■ WORK ORDER
Nothing less than an exact copy of all the records is required.

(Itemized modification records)
● ● ● ●

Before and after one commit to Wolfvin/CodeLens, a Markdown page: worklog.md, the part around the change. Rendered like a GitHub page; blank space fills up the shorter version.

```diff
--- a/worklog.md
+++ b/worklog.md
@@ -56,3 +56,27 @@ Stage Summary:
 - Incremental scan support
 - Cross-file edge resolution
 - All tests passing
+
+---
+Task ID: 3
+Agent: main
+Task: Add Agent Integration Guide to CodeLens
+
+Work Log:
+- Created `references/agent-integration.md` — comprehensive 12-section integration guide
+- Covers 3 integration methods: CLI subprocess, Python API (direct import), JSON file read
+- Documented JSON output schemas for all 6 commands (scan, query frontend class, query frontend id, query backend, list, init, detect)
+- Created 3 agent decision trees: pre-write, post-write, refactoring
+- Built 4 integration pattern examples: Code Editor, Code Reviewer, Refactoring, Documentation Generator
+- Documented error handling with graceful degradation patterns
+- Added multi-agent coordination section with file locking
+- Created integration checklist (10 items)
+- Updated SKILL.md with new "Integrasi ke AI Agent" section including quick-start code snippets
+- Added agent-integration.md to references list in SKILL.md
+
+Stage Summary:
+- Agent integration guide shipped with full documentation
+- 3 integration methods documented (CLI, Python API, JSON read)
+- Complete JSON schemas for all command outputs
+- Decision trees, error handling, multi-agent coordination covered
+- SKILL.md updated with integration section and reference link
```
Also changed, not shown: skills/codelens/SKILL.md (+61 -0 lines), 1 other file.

● ● ● ●

■ COMPLETED TASK
Before and after one commit to Wolfvin/CodeLens, a Markdown page: worklog.md, the part around the change. Rendered like a GitHub page; blank space fills up the shorter version.

```diff
--- a/worklog.md
+++ b/worklog.md
@@ -56,3 +56,27 @@ Stage Summary:
 - Incremental scan support
 - Cross-file edge resolution
 - All tests passing
+
+---
+Task ID: 3
+Agent: main
+Task: Add Agent Integration Guide to CodeLens
+
+Work Log:
+- Created `references/agent-integration.md` — comprehensive 12-section integration guide
+- Covers 3 integration methods: CLI subprocess, Python API (direct import), JSON file read
+- Documented JSON output schemas for all 6 commands (scan, query frontend class, query frontend id, query backend, list, init, detect)
+- Created 3 agent decision trees: pre-write, post-write, refactoring
+- Built 4 integration pattern examples: Code Editor, Code Reviewer, Refactoring, Documentation Generator
+- Documented error handling with graceful degradation patterns
+- Added multi-agent coordination section with file locking
+- Created integration checklist (10 items)
+- Updated SKILL.md with new "Integrasi ke AI Agent" section including quick-start code snippets
+- Added agent-integration.md to references list in SKILL.md
+
+Stage Summary:
+- Agent integration guide shipped with full documentation
+- 3 integration methods documented (CLI, Python API, JSON read)
+- Complete JSON schemas for all command outputs
+- Decision trees, error handling, multi-agent coordination covered
+- SKILL.md updated with integration section and reference link
```
Also changed, not shown: skills/codelens/SKILL.md (+61 -0 lines), 1 other file.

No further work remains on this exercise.